Auto Trade Policy and Th Press: Auto Elite as a Source of the Media Agenda

Article excerpt

This study, based on content analysis, showed that the auto elite set the agenda for the New York Times and the Detroit News, both of which were inclined to have their news coverage of the auto trade conflicts between the United States and Japan biased toward fair trade, not free trade. Additionally, the News was more likely than the Times to be more biased, especially when the conflicts were mounting.

The trade imbalance and resulting conflicts largely from the auto industry between the United States and Japan have existed for decades and reached a peak in June 1995, when the Clinton government threatened to impose an estimated $5.9 billion worth of punitive tariffs to retaliate against alleged Japanese unfair trade practices. Japan, on the other hand, accused its rival of abandoning the free trade principle pledged to in the World Trade Organization (WTO). Japan eventually was forced again to restrain "voluntarily" its auto exports to the United States.

The purpose of this study is to analyze and compare the news coverage of the automobile trade dispute between the United States and Japan in two American newspapers in terms of the potential agenda-setting function.1 A natural time block helped divide the study with a fifteen-year time span into two periods, each with four years-1981,1983,1985, and 1986, for period one; and 1992-1995, period two. Between 1987 and 1991, trade negotiations were either not held, or they were not reported in both newspapers. Also, 1992 saw the first auto trade talk ever conducted in a presidential election year. The conflict was developed into a hot issue in the 1992 presidential election campaign and then dominated the Clinton administration trade agenda. Accordingly, this allowed the research to investigate the issue with a longitudinal basis and approach-between period one and period two.

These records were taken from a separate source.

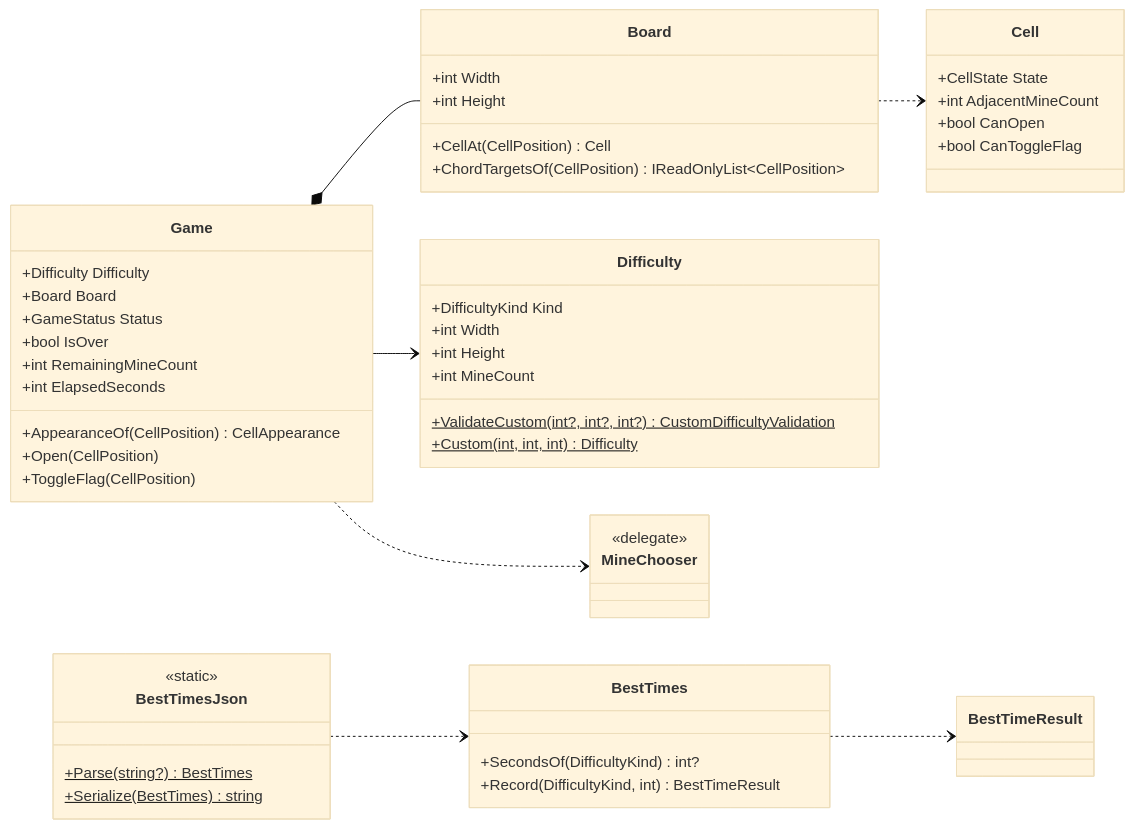
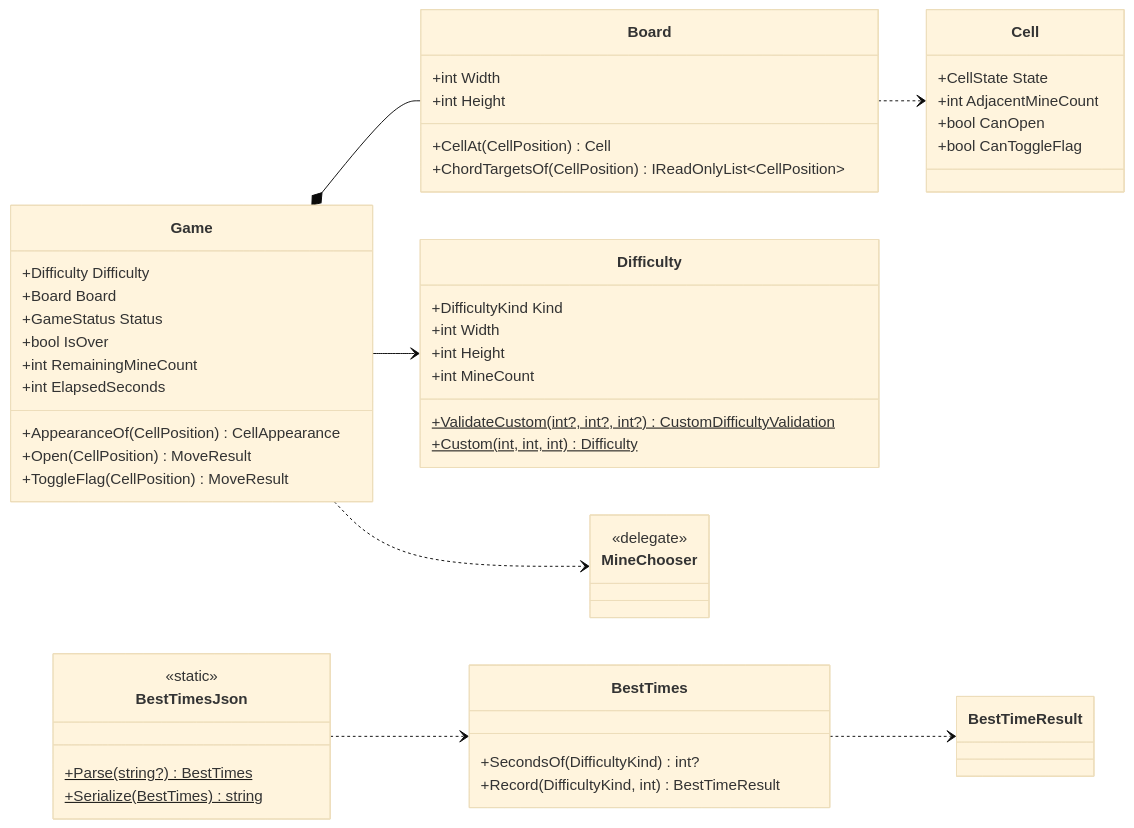
One commit to Fujiwo/Shos.Minesweeper changed the first of 4 diagrams in docs/05-class-design.md. Above: the diagram before and after it, drawn with Mermaid (base theme). The commit also changed other lines of this file, not shown here.

````diff
--- a/docs/05-class-design.md
+++ b/docs/05-class-design.md
@@ -101,53 +109,53 @@
 ```mermaid
 classDiagram
     direction LR
     class Game {
         +Difficulty Difficulty
         +Board Board
         +GameStatus Status
         +bool IsOver
         +int RemainingMineCount
         +int ElapsedSeconds
         +AppearanceOf(CellPosition) CellAppearance
-        +Open(CellPosition)
-        +ToggleFlag(CellPosition)
+        +Open(CellPosition) MoveResult
+        +ToggleFlag(CellPosition) MoveResult
     }
     class Board {
         +int Width
         +int Height
         +CellAt(CellPosition) Cell
         +ChordTargetsOf(CellPosition) IReadOnlyList~CellPosition~
     }
     class Cell {
         +CellState State
         +int AdjacentMineCount
         +bool CanOpen
         +bool CanToggleFlag
     }
     class Difficulty {
         +DifficultyKind Kind
         +int Width
         +int Height
         +int MineCount
         +ValidateCustom(int?, int?, int?)$ CustomDifficultyValidation
         +Custom(int, int, int)$ Difficulty
     }
     class MineChooser {
         <<delegate>>
     }
     class BestTimes {
         +SecondsOf(DifficultyKind) int?
         +Record(DifficultyKind, int) BestTimeResult
     }
     class BestTimesJson {
         <<static>>
         +Parse(string?)$ BestTimes
         +Serialize(BestTimes)$ string
     }
     Game *-- Board
     Game --> Difficulty
     Game ..> MineChooser
     Board ..> Cell
     BestTimes ..> BestTimeResult
     BestTimesJson ..> BestTimes
 ```
````
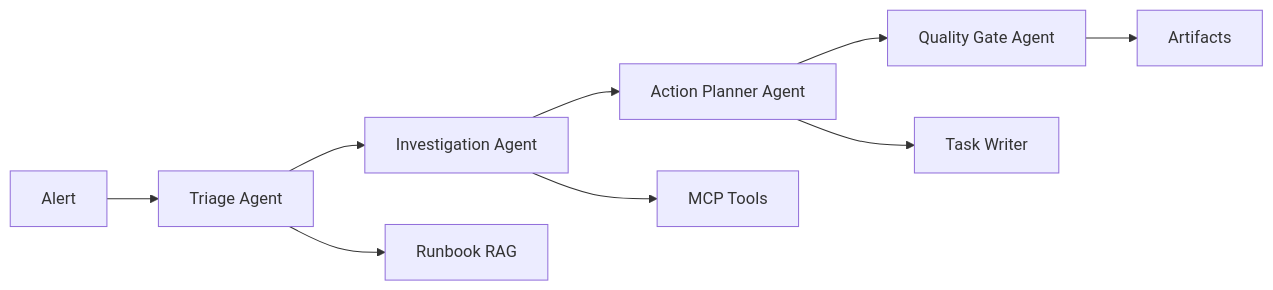
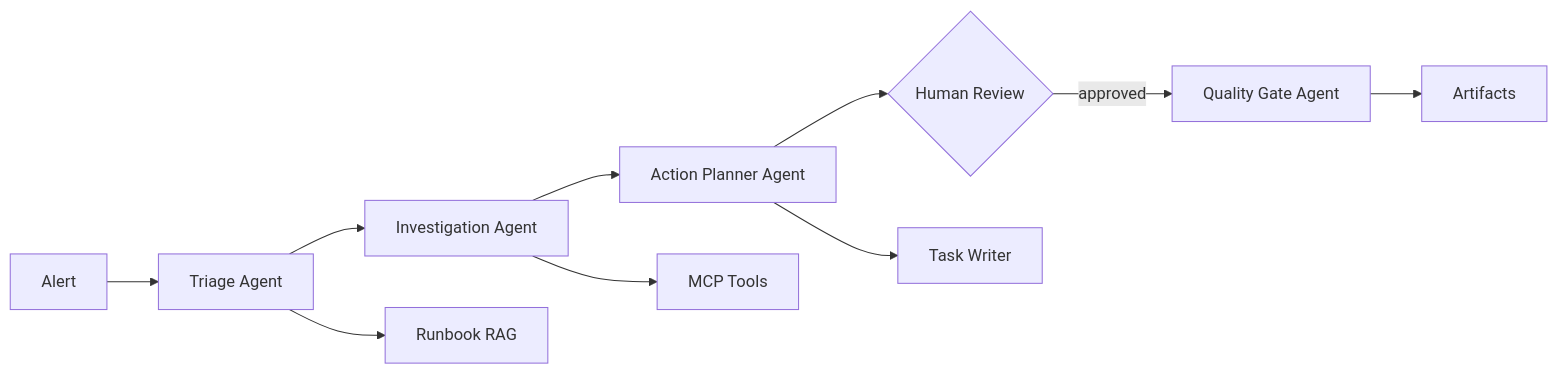
The diagram in instrumentation-genai/opentelemetry-instrumentation-langchain/examples/sre_incident_copilot/README.md (signalfx/splunk-otel-python-contrib), drawn with Mermaid before and after one commit. The commit also changed other lines of this file and 7 other files, not shown here.

````diff
--- a/instrumentation-genai/opentelemetry-instrumentation-langchain/examples/sre_incident_copilot/README.md
+++ b/instrumentation-genai/opentelemetry-instrumentation-langchain/examples/sre_incident_copilot/README.md
@@ -32,12 +32,13 @@
 ```mermaid
 graph LR
     A[Alert] --> B[Triage Agent]
     B --> C[Investigation Agent]
     C --> D[Action Planner Agent]
-    D --> E[Quality Gate Agent]
+    D --> HR{Human Review}
+    HR -->|approved| E[Quality Gate Agent]
     E --> F[Artifacts]
 
     C --> G[MCP Tools]
     B --> H[Runbook RAG]
     D --> I[Task Writer]
 ```
````
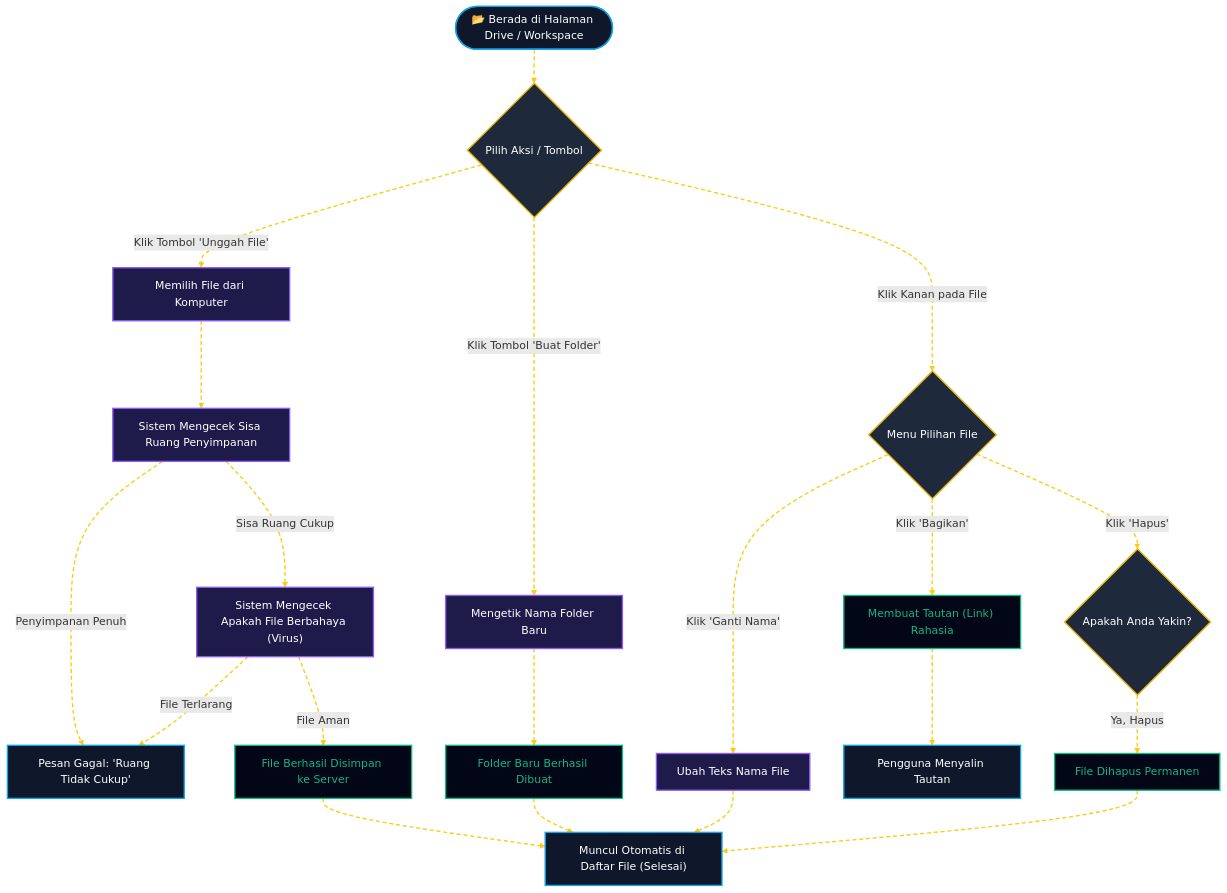
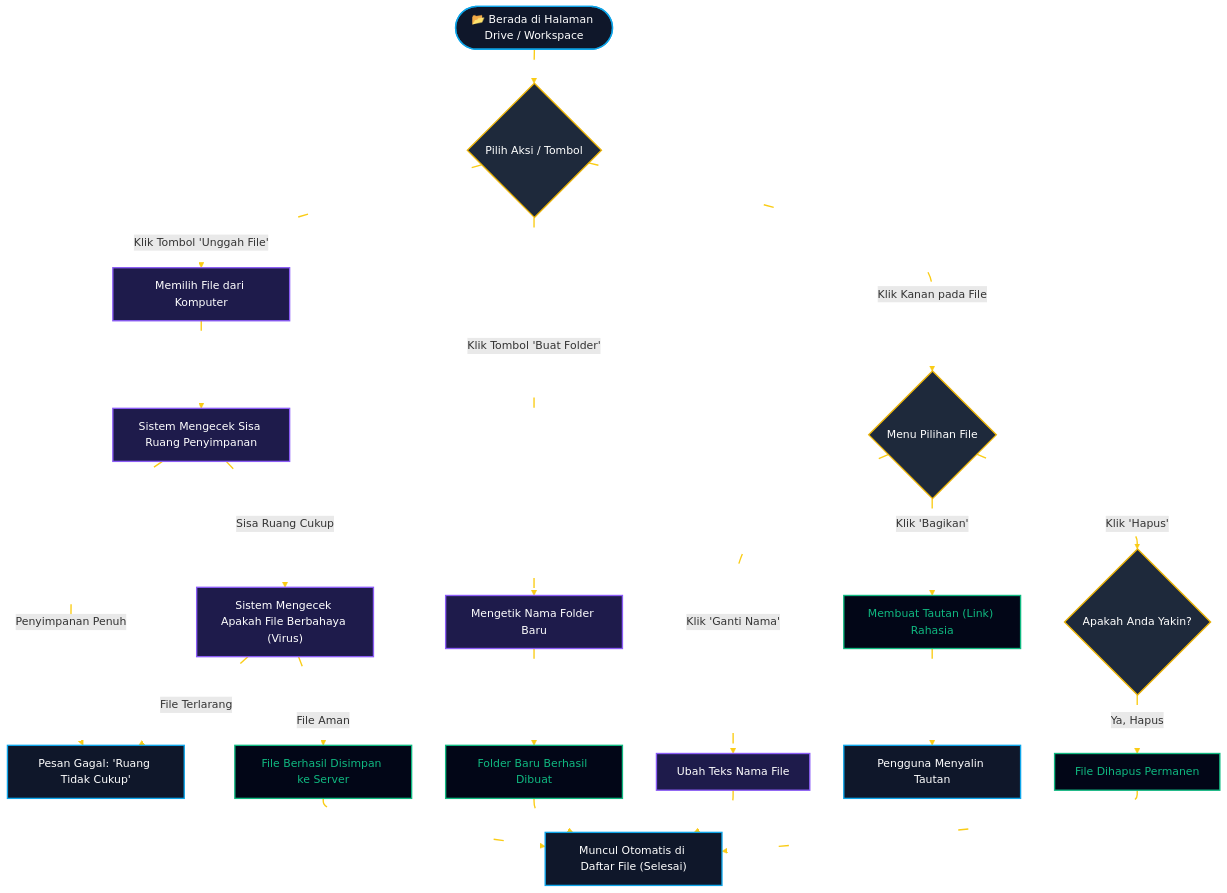
The second of 3 diagrams in README.md (alfaragatak87/alfatih-digital-workspace), drawn with Mermaid before and after one commit. The commit also changed other lines of this file, not shown here.

````diff
--- a/README.md
+++ b/README.md
@@ -103,34 +103,34 @@
 ```mermaid
 flowchart TD
     classDef page fill:#0f172a,stroke:#0ea5e9,stroke-width:2px,color:#fff;
     classDef btn fill:#1e293b,stroke:#eab308,stroke-width:2px,color:#fff,shape:diamond;
     classDef process fill:#1e1b4b,stroke:#8b5cf6,stroke-width:2px,color:#fff;
     classDef finish fill:#020617,stroke:#10b981,stroke-width:2px,color:#10b981;
 
     Drive(["📂 Berada di Halaman Drive / Workspace"]):::page --> TombolDrive{"Pilih Aksi / Tombol"}:::btn
     
     %% Alur Upload File
     TombolDrive -- "Klik Tombol 'Unggah File'" --> PilihFile["Memilih File dari Komputer"]:::process
     PilihFile --> CekPenyimpanan["Sistem Mengecek Sisa Ruang Penyimpanan"]:::process
     
     CekPenyimpanan -- "Penyimpanan Penuh" --> GagalUpload["Pesan Gagal: 'Ruang Tidak Cukup'"]:::page
     CekPenyimpanan -- "Sisa Ruang Cukup" --> CekBahaya["Sistem Mengecek Apakah File Berbahaya (Virus)"]:::process
     
     CekBahaya -- "File Terlarang" --> GagalUpload
     CekBahaya -- "File Aman" --> SimpanFile["File Berhasil Disimpan ke Server"]:::finish
     SimpanFile --> TampilBaru["Muncul Otomatis di Daftar File (Selesai)"]:::page
     
     %% Alur Buat Folder
     TombolDrive -- "Klik Tombol 'Buat Folder'" --> KetikFolder["Mengetik Nama Folder Baru"]:::process
     KetikFolder --> BuatFolder["Folder Baru Berhasil Dibuat"]:::finish
     BuatFolder --> TampilBaru
     
     %% Alur Klik Kanan
     TombolDrive -- "Klik Kanan pada File" --> MenuKonteks{"Menu Pilihan File"}:::btn
     MenuKonteks -- "Klik 'Ganti Nama'" --> Rename["Ubah Teks Nama File"]:::process --> TampilBaru
     MenuKonteks -- "Klik 'Bagikan'" --> Share["Membuat Tautan (Link) Rahasia"]:::finish --> Salin["Pengguna Menyalin Tautan"]:::page
     MenuKonteks -- "Klik 'Hapus'" --> KonfirmasiHapus{"Apakah Anda Yakin?"}:::btn
     KonfirmasiHapus -- "Ya, Hapus" --> Terhapus["File Dihapus Permanen"]:::finish --> TampilBaru
 
-    linkStyle default stroke:#facc15,stroke-width:2px,stroke-dasharray: 6 4,animation: dash 0.8s linear infinite;
+    linkStyle default stroke:#facc15,stroke-width:2px,stroke-dasharray: 15 250,animation: dash 2s linear infinite;
 ```
````
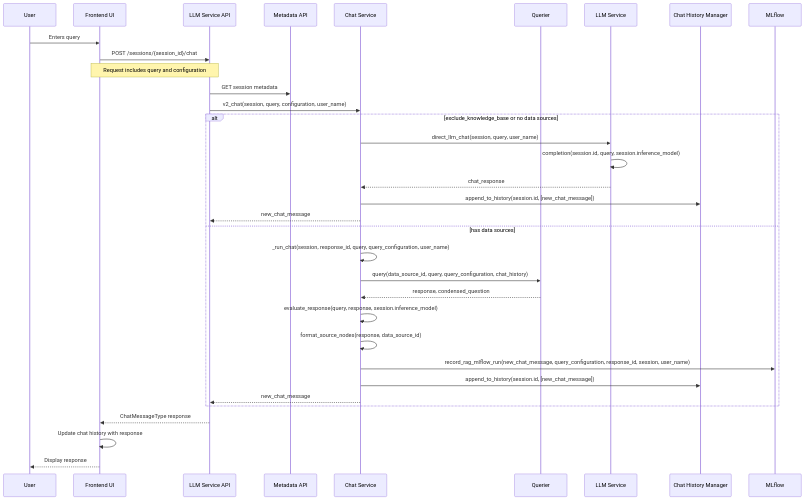
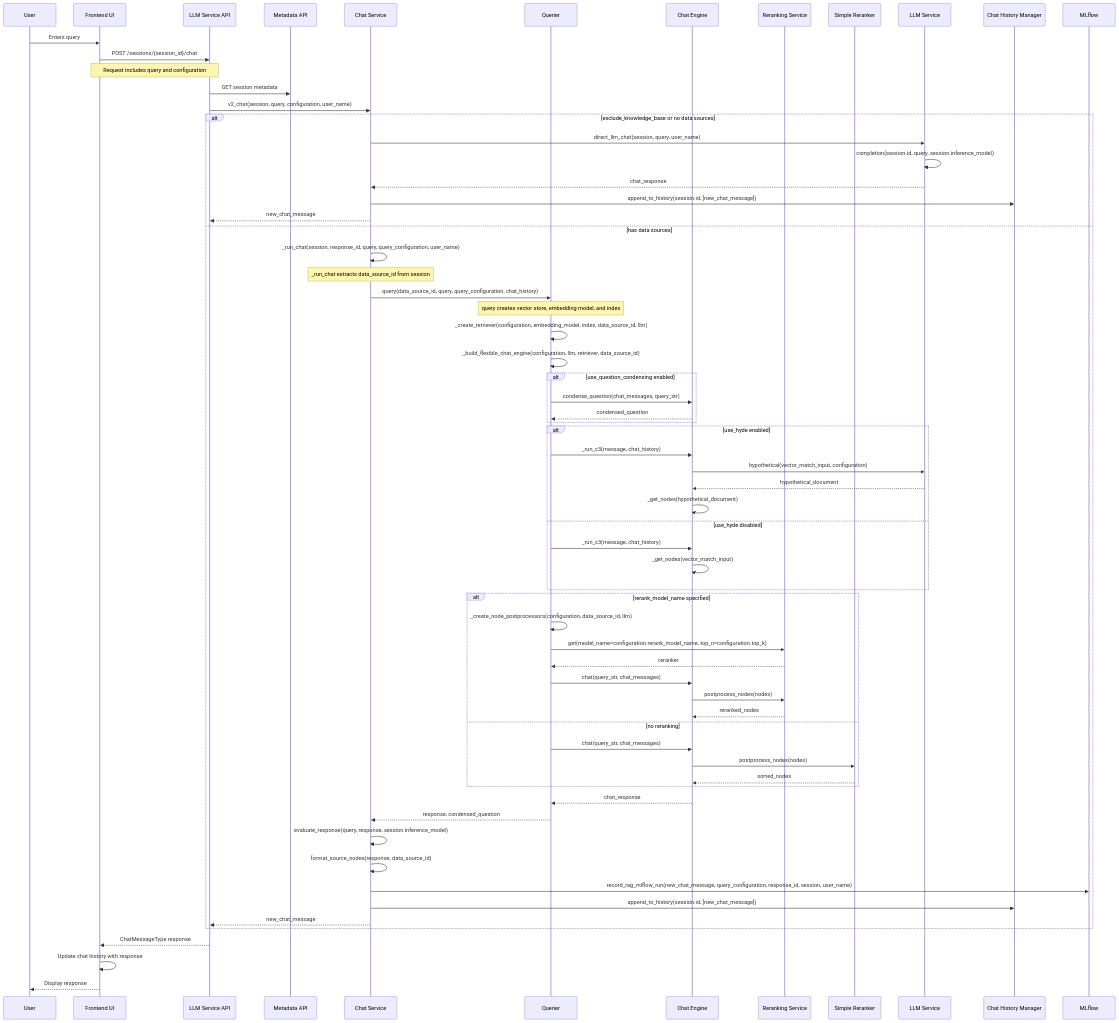
The diagram in docs/chat_flow.md (cloudera/CML_AMP_RAG_Studio), drawn with Mermaid before and after one commit.

Commit message:
add details about reranking, HyDE and question condensing

````diff
--- a/docs/chat_flow.md
+++ b/docs/chat_flow.md
@@ -1,40 +1,77 @@
 ```mermaid
 sequenceDiagram
     participant User
     participant UI as Frontend UI
     participant API as LLM Service API
     participant MetadataApi as Metadata API
     participant ChatService as Chat Service
     participant Querier as Querier
+    participant FlexibleContextChatEngine as Chat Engine
+    participant Reranking as Reranking Service
+    participant SimpleReranker as Simple Reranker
     participant LLM as LLM Service
     participant ChatHistory as Chat History Manager
     participant MLflow as MLflow
 
     User->>UI: Enters query
     UI->>API: POST /sessions/{session_id}/chat
     Note over UI,API: Request includes query and configuration
 
     API->>MetadataApi: GET session metadata
     API->>ChatService: v2_chat(session, query, configuration, user_name)
 
     alt exclude_knowledge_base or no data sources
         ChatService->>LLM: direct_llm_chat(session, query, user_name)
         LLM->>LLM: completion(session.id, query, session.inference_model)
         LLM-->>ChatService: chat_response
         ChatService->>ChatHistory: append_to_history(session.id, [new_chat_message])
         ChatService-->>API: new_chat_message
     else has data sources
         ChatService->>ChatService: _run_chat(session, response_id, query, query_configuration, user_name)
+        Note over ChatService: _run_chat extracts data_source_id from session
         ChatService->>Querier: query(data_source_id, query, query_configuration, chat_history)
+        Note over Querier: query creates vector store, embedding model, and index
+        Querier->>Querier: _create_retriever(configuration, embedding_model, index, data_source_id, llm)
+        Querier->>Querier: _build_flexible_chat_engine(configuration, llm, retriever, data_source_id)
+
+        alt use_question_condensing enabled
+            Querier->>FlexibleContextChatEngine: condense_question(chat_messages, query_str)
+            FlexibleContextChatEngine-->>Querier: condensed_question
+        end
+
+        alt use_hyde enabled
+            Querier->>FlexibleContextChatEngine: _run_c3(message, chat_history)
+            FlexibleContextChatEngine->>LLM: hypothetical(vector_match_input, configuration)
+            LLM-->>FlexibleContextChatEngine: hypothetical_document
+            FlexibleContextChatEngine->>FlexibleContextChatEngine: _get_nodes(hypothetical_document)
+        else use_hyde disabled
+            Querier->>FlexibleContextChatEngine: _run_c3(message, chat_history)
+            FlexibleContextChatEngine->>FlexibleContextChatEngine: _get_nodes(vector_match_input)
+        end
+
+        alt rerank_model_name specified
+            Querier->>Querier: _create_node_postprocessors(configuration, data_source_id, llm)
+            Querier->>Reranking: get(model_name=configuration.rerank_model_name, top_n=configuration.top_k)
+            Reranking-->>Querier: reranker
+            Querier->>FlexibleContextChatEngine: chat(query_str, chat_messages)
+            FlexibleContextChatEngine->>Reranking: postprocess_nodes(nodes)
+            Reranking-->>FlexibleContextChatEngine: reranked_nodes
+        else no reranking
+            Querier->>FlexibleContextChatEngine: chat(query_str, chat_messages)
+            FlexibleContextChatEngine->>SimpleReranker: postprocess_nodes(nodes)
+            SimpleReranker-->>FlexibleContextChatEngine: sorted_nodes
+        end
+
+        FlexibleContextChatEngine-->>Querier: chat_response
         Querier-->>ChatService: response, condensed_question
         ChatService->>ChatService: evaluate_response(query, response, session.inference_model)
         ChatService->>ChatService: format_source_nodes(response, data_source_id)
         ChatService->>MLflow: record_rag_mlflow_run(new_chat_message, query_configuration, response_id, session, user_name)
         ChatService->>ChatHistory: append_to_history(session.id, [new_chat_message])
         ChatService-->>API: new_chat_message
     end
 
     API-->>UI: ChatMessageType response
     UI->>UI: Update chat history with response
     UI-->>User: Display response
 ```
````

While the agenda-setting hypothesis has been broadly analyzed in numerous domestic and foreign policies, it has scarcely been applied to study the international trade issues or commercial policies, despite the escalating prominence of world trade.2 Whereas the concept of "fair trade" is reported and used relentlessly by the news media, it is misleading because theoretically there exists no such notion as "fair trade," as opposed to the conventional idea of free trade. How was the fair-trade concept formatted? And by whom? In short, who sets the agenda of the fair trade concept and policy?

The present study aims to offer an alternative explanation to the old question: Who sets the media agenda? Previous research3 has found that there exist a number of sources for the media agenda. The news media are potentially highly susceptible to external forces, including multinational corporations, such as automobile firms. This research can therefore also provide insights in future studies of the kinship between trade policy and the press, particularly when international trade activities and the accompanying conflicts have become increasingly notable.

Literature Review

Since the first agenda-setting research was published,4 this hypothesis has been broadly examined, developed, and extended in theories, methodology, and application. The agenda-setting hypothesis basically states that media content affects how the public perceives the salience of today's issues or events.5 Its broad application has reached over to a variety of international issues. For instance, Zucker's concept of issue obtrusiveness6 argues that international activities are more likely than local or national issues to have a strong agenda-setting effect because the public has trivial personal involvement and has to depend mostly on the news media for the information.

On the other hand, international trade issues may be perceived as less salient because of their abstractness. Yagade and Dozier indicate that news coverage of concrete issues, which can be identified and experienced by individuals, has a greater agenda-setting influence than does that of abstract ones. …